**Exercise aim**
From the listing below, extract each entry exactly as written, minus the images.

**Supplied material**

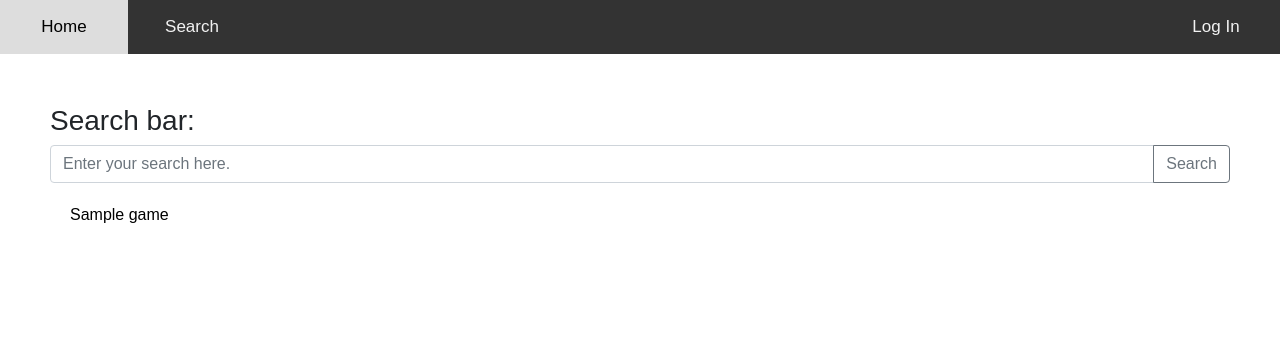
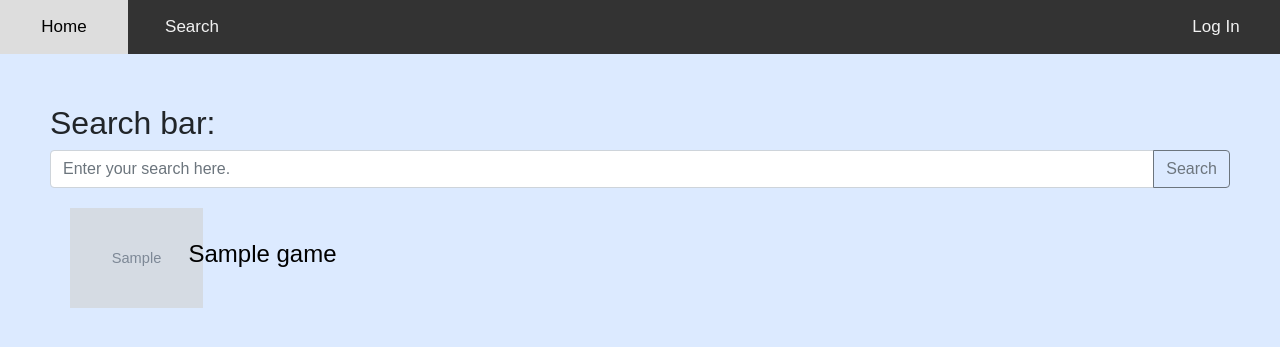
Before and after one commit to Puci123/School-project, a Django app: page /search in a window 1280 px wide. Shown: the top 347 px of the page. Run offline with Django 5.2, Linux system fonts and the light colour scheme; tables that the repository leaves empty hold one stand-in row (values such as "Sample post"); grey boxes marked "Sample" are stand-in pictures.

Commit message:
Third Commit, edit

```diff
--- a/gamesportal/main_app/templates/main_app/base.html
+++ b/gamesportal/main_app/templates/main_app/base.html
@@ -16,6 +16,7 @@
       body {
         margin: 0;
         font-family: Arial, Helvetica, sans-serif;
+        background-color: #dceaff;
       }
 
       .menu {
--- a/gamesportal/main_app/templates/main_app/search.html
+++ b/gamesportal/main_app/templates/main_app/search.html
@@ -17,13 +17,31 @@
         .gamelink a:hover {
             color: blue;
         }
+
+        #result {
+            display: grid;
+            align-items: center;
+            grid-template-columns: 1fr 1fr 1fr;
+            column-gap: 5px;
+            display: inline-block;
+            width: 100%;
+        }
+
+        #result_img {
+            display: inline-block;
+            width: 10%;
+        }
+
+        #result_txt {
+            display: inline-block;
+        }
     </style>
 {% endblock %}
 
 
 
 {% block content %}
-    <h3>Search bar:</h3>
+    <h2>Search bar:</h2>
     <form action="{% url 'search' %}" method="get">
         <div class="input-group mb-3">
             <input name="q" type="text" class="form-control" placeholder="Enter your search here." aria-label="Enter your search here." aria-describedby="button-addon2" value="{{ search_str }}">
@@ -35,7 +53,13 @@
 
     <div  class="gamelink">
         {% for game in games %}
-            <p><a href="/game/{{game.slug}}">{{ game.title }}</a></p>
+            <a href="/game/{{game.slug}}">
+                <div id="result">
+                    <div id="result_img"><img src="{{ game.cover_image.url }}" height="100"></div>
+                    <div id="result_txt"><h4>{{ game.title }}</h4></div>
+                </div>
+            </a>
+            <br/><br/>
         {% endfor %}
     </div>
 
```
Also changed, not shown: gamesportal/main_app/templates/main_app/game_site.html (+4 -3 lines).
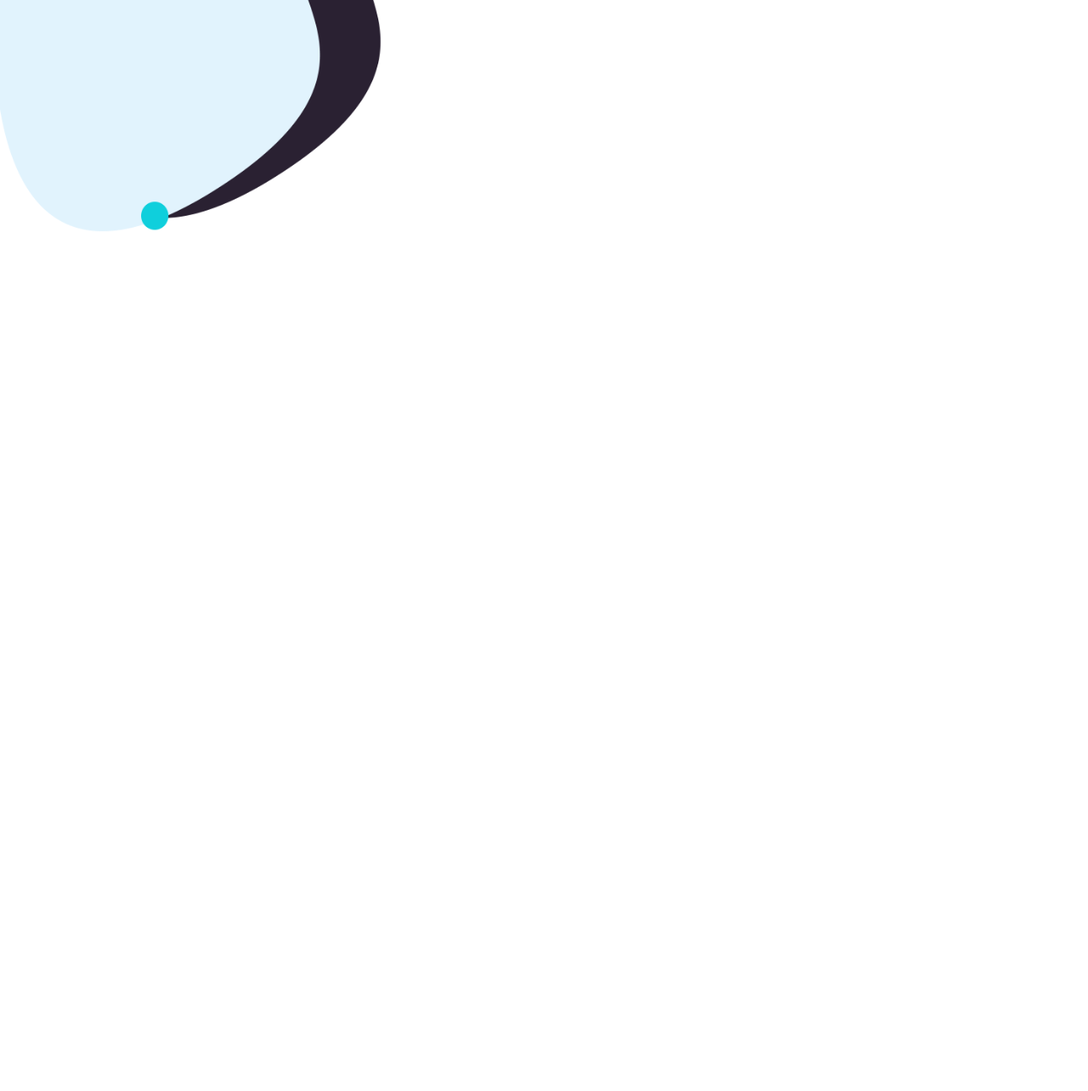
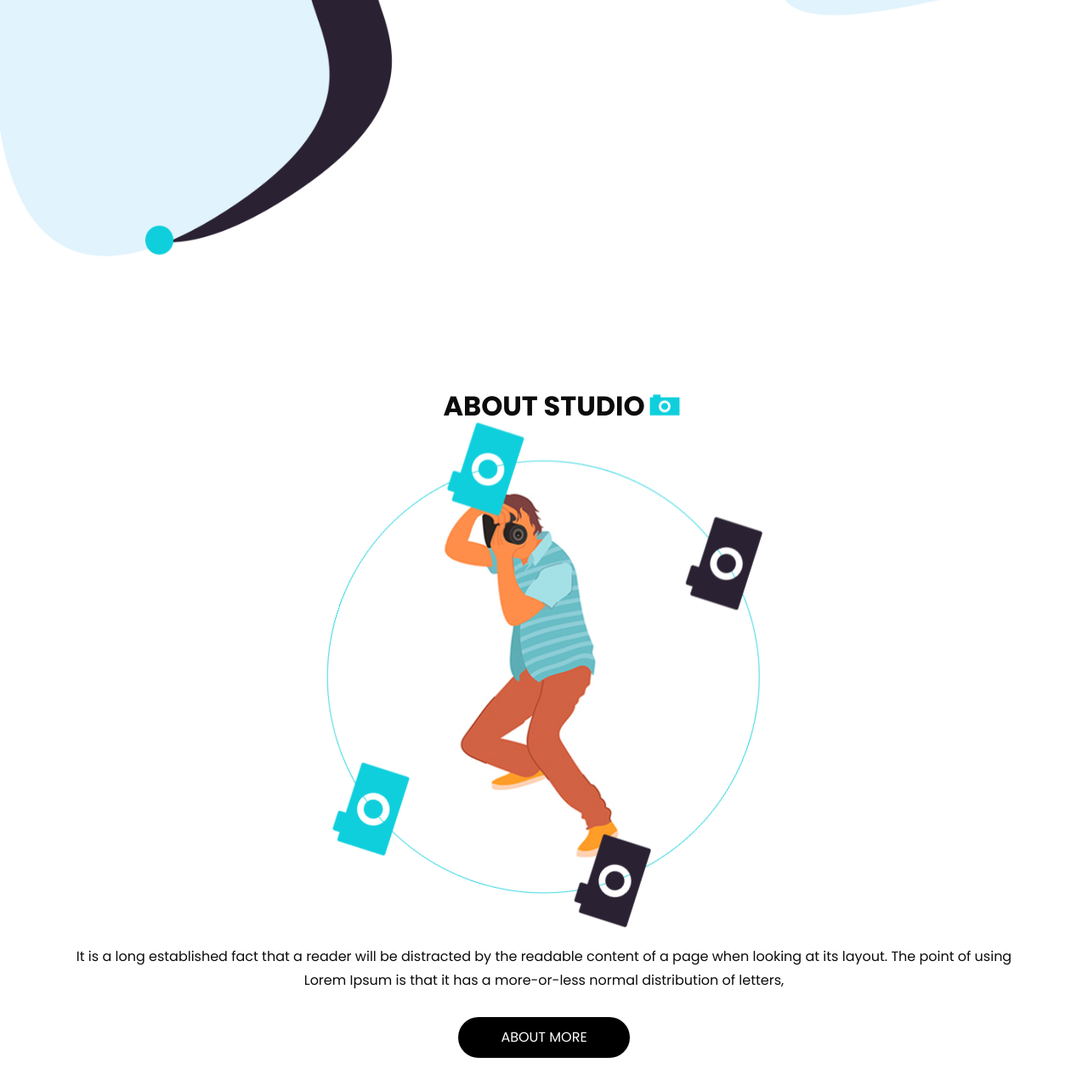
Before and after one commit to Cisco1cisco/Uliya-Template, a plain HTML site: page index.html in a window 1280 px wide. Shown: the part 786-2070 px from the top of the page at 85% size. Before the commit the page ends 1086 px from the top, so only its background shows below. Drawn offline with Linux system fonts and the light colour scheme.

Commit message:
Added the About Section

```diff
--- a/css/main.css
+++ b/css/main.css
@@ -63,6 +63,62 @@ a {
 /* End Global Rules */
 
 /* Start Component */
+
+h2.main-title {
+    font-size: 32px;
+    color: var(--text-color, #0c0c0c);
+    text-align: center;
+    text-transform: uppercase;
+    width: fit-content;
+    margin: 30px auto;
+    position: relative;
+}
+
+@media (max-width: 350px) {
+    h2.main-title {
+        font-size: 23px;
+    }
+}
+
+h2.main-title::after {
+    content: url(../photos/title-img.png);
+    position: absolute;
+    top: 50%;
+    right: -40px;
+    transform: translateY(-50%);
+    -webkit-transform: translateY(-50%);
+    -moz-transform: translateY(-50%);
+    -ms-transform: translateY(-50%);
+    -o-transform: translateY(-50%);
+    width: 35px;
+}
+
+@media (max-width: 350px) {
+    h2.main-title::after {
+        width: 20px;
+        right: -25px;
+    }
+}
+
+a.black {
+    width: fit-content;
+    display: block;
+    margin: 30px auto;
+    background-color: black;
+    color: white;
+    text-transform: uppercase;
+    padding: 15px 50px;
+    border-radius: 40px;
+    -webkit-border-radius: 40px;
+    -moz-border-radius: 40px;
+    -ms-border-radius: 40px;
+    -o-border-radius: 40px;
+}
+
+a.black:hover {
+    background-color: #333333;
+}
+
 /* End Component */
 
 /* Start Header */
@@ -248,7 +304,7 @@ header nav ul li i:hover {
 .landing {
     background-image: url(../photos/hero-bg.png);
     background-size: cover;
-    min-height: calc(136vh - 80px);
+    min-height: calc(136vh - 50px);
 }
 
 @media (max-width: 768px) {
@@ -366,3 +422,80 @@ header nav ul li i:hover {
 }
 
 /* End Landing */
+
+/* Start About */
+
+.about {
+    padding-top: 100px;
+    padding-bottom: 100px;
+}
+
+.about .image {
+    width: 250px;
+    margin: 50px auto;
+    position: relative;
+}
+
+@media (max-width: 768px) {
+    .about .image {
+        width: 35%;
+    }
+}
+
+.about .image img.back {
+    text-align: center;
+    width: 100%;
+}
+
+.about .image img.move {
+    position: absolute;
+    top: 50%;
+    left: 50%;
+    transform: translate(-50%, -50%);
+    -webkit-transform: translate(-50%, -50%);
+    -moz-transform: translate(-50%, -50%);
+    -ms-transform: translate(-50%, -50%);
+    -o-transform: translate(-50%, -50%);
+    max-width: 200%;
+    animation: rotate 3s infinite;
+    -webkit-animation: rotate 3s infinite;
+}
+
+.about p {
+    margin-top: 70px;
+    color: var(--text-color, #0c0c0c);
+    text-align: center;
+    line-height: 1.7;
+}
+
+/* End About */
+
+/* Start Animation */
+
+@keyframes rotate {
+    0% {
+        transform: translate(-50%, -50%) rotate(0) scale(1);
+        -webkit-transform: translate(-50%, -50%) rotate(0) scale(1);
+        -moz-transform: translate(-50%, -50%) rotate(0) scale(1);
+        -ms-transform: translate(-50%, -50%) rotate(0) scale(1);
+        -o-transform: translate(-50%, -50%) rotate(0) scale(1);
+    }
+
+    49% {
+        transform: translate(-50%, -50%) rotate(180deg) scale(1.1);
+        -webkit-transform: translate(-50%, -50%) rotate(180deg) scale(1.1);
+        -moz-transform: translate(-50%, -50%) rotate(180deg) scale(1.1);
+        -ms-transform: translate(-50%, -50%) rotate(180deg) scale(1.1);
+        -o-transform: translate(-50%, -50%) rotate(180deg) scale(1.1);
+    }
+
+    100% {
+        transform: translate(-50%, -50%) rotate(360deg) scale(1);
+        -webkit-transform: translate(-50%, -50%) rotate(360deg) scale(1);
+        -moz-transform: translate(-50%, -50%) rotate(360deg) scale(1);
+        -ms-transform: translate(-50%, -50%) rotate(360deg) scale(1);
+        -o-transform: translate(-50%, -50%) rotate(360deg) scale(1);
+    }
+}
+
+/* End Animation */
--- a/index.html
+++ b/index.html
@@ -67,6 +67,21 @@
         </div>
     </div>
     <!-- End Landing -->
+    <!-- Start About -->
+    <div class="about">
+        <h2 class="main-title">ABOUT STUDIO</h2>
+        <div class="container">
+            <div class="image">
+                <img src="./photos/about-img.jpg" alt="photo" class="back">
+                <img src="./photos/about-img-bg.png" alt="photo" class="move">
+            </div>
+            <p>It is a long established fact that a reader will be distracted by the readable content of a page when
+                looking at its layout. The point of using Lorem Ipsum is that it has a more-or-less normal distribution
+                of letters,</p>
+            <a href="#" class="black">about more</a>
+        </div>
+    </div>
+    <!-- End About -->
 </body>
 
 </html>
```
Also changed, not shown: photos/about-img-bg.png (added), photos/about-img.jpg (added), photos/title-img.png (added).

**Exercise output**
Before and after one commit to Puci123/School-project, a Django app: page /search in a window 1280 px wide. Shown: the top 347 px of the page. Run offline with Django 5.2, Linux system fonts and the light colour scheme; tables that the repository leaves empty hold one stand-in row (values such as "Sample post"); grey boxes marked "Sample" are stand-in pictures.

Commit message:
Third Commit, edit

```diff
--- a/gamesportal/main_app/templates/main_app/base.html
+++ b/gamesportal/main_app/templates/main_app/base.html
@@ -16,6 +16,7 @@
       body {
         margin: 0;
         font-family: Arial, Helvetica, sans-serif;
+        background-color: #dceaff;
       }
 
       .menu {
--- a/gamesportal/main_app/templates/main_app/search.html
+++ b/gamesportal/main_app/templates/main_app/search.html
@@ -17,13 +17,31 @@
         .gamelink a:hover {
             color: blue;
         }
+
+        #result {
+            display: grid;
+            align-items: center;
+            grid-template-columns: 1fr 1fr 1fr;
+            column-gap: 5px;
+            display: inline-block;
+            width: 100%;
+        }
+
+        #result_img {
+            display: inline-block;
+            width: 10%;
+        }
+
+        #result_txt {
+            display: inline-block;
+        }
     </style>
 {% endblock %}
 
 
 
 {% block content %}
-    <h3>Search bar:</h3>
+    <h2>Search bar:</h2>
     <form action="{% url 'search' %}" method="get">
         <div class="input-group mb-3">
             <input name="q" type="text" class="form-control" placeholder="Enter your search here." aria-label="Enter your search here." aria-describedby="button-addon2" value="{{ search_str }}">
@@ -35,7 +53,13 @@
 
     <div  class="gamelink">
         {% for game in games %}
-            <p><a href="/game/{{game.slug}}">{{ game.title }}</a></p>
+            <a href="/game/{{game.slug}}">
+                <div id="result">
+                    <div id="result_img"><img src="{{ game.cover_image.url }}" height="100"></div>
+                    <div id="result_txt"><h4>{{ game.title }}</h4></div>
+                </div>
+            </a>
+            <br/><br/>
         {% endfor %}
     </div>
 
```
Also changed, not shown: gamesportal/main_app/templates/main_app/game_site.html (+4 -3 lines).
Before and after one commit to Cisco1cisco/Uliya-Template, a plain HTML site: page index.html in a window 1280 px wide. Shown: the part 786-2070 px from the top of the page at 85% size. Before the commit the page ends 1086 px from the top, so only its background shows below. Drawn offline with Linux system fonts and the light colour scheme.

Commit message:
Added the About Section

```diff
--- a/css/main.css
+++ b/css/main.css
@@ -63,6 +63,62 @@ a {
 /* End Global Rules */
 
 /* Start Component */
+
+h2.main-title {
+    font-size: 32px;
+    color: var(--text-color, #0c0c0c);
+    text-align: center;
+    text-transform: uppercase;
+    width: fit-content;
+    margin: 30px auto;
+    position: relative;
+}
+
+@media (max-width: 350px) {
+    h2.main-title {
+        font-size: 23px;
+    }
+}
+
+h2.main-title::after {
+    content: url(../photos/title-img.png);
+    position: absolute;
+    top: 50%;
+    right: -40px;
+    transform: translateY(-50%);
+    -webkit-transform: translateY(-50%);
+    -moz-transform: translateY(-50%);
+    -ms-transform: translateY(-50%);
+    -o-transform: translateY(-50%);
+    width: 35px;
+}
+
+@media (max-width: 350px) {
+    h2.main-title::after {
+        width: 20px;
+        right: -25px;
+    }
+}
+
+a.black {
+    width: fit-content;
+    display: block;
+    margin: 30px auto;
+    background-color: black;
+    color: white;
+    text-transform: uppercase;
+    padding: 15px 50px;
+    border-radius: 40px;
+    -webkit-border-radius: 40px;
+    -moz-border-radius: 40px;
+    -ms-border-radius: 40px;
+    -o-border-radius: 40px;
+}
+
+a.black:hover {
+    background-color: #333333;
+}
+
 /* End Component */
 
 /* Start Header */
@@ -248,7 +304,7 @@ header nav ul li i:hover {
 .landing {
     background-image: url(../photos/hero-bg.png);
     background-size: cover;
-    min-height: calc(136vh - 80px);
+    min-height: calc(136vh - 50px);
 }
 
 @media (max-width: 768px) {
@@ -366,3 +422,80 @@ header nav ul li i:hover {
 }
 
 /* End Landing */
+
+/* Start About */
+
+.about {
+    padding-top: 100px;
+    padding-bottom: 100px;
+}
+
+.about .image {
+    width: 250px;
+    margin: 50px auto;
+    position: relative;
+}
+
+@media (max-width: 768px) {
+    .about .image {
+        width: 35%;
+    }
+}
+
+.about .image img.back {
+    text-align: center;
+    width: 100%;
+}
+
+.about .image img.move {
+    position: absolute;
+    top: 50%;
+    left: 50%;
+    transform: translate(-50%, -50%);
+    -webkit-transform: translate(-50%, -50%);
+    -moz-transform: translate(-50%, -50%);
+    -ms-transform: translate(-50%, -50%);
+    -o-transform: translate(-50%, -50%);
+    max-width: 200%;
+    animation: rotate 3s infinite;
+    -webkit-animation: rotate 3s infinite;
+}
+
+.about p {
+    margin-top: 70px;
+    color: var(--text-color, #0c0c0c);
+    text-align: center;
+    line-height: 1.7;
+}
+
+/* End About */
+
+/* Start Animation */
+
+@keyframes rotate {
+    0% {
+        transform: translate(-50%, -50%) rotate(0) scale(1);
+        -webkit-transform: translate(-50%, -50%) rotate(0) scale(1);
+        -moz-transform: translate(-50%, -50%) rotate(0) scale(1);
+        -ms-transform: translate(-50%, -50%) rotate(0) scale(1);
+        -o-transform: translate(-50%, -50%) rotate(0) scale(1);
+    }
+
+    49% {
+        transform: translate(-50%, -50%) rotate(180deg) scale(1.1);
+        -webkit-transform: translate(-50%, -50%) rotate(180deg) scale(1.1);
+        -moz-transform: translate(-50%, -50%) rotate(180deg) scale(1.1);
+        -ms-transform: translate(-50%, -50%) rotate(180deg) scale(1.1);
+        -o-transform: translate(-50%, -50%) rotate(180deg) scale(1.1);
+    }
+
+    100% {
+        transform: translate(-50%, -50%) rotate(360deg) scale(1);
+        -webkit-transform: translate(-50%, -50%) rotate(360deg) scale(1);
+        -moz-transform: translate(-50%, -50%) rotate(360deg) scale(1);
+        -ms-transform: translate(-50%, -50%) rotate(360deg) scale(1);
+        -o-transform: translate(-50%, -50%) rotate(360deg) scale(1);
+    }
+}
+
+/* End Animation */
--- a/index.html
+++ b/index.html
@@ -67,6 +67,21 @@
         </div>
     </div>
     <!-- End Landing -->
+    <!-- Start About -->
+    <div class="about">
+        <h2 class="main-title">ABOUT STUDIO</h2>
+        <div class="container">
+            <div class="image">
+                <img src="./photos/about-img.jpg" alt="photo" class="back">
+                <img src="./photos/about-img-bg.png" alt="photo" class="move">
+            </div>
+            <p>It is a long established fact that a reader will be distracted by the readable content of a page when
+                looking at its layout. The point of using Lorem Ipsum is that it has a more-or-less normal distribution
+                of letters,</p>
+            <a href="#" class="black">about more</a>
+        </div>
+    </div>
+    <!-- End About -->
 </body>
 
 </html>
```
Also changed, not shown: photos/about-img-bg.png (added), photos/about-img.jpg (added), photos/title-img.png (added).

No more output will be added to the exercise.